# [Exercise aim]
Reproduce each line of the entries that carries "organization".
-------------------------
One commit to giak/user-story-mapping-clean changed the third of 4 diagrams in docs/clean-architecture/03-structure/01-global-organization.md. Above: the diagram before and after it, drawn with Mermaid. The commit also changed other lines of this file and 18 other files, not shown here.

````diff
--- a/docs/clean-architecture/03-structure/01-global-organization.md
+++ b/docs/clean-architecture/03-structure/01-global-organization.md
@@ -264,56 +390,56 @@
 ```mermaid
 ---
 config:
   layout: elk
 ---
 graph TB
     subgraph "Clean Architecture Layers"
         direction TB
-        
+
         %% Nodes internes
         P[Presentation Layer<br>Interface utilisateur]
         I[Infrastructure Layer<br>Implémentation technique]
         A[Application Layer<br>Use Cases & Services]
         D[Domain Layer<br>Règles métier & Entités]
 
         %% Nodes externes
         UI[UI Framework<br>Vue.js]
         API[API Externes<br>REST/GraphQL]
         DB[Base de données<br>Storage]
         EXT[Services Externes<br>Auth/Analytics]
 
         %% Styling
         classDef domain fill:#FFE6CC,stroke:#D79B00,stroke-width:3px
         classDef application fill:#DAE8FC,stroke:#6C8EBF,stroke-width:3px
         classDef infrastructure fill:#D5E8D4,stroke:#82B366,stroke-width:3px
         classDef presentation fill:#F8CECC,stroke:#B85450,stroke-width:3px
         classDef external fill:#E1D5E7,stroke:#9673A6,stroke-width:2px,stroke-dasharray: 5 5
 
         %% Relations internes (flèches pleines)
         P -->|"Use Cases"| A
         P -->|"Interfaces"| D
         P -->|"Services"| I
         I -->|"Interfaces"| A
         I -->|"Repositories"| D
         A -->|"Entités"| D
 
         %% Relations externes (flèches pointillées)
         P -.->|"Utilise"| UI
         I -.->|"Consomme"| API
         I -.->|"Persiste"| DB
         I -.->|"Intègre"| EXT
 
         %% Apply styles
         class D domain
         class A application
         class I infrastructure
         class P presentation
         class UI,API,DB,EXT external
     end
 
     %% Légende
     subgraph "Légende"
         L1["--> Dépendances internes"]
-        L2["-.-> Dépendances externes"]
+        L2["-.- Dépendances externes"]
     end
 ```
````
-------------------------
# [Answer to the problem]
One commit to giak/user-story-mapping-clean changed the third of 4 diagrams in docs/clean-architecture/03-structure/01-global-organization.md. Above: the diagram before and after it, drawn with Mermaid. The commit also changed other lines of this file and 18 other files, not shown here.
--- a/docs/clean-architecture/03-structure/01-global-organization.md
+++ b/docs/clean-architecture/03-structure/01-global-organization.md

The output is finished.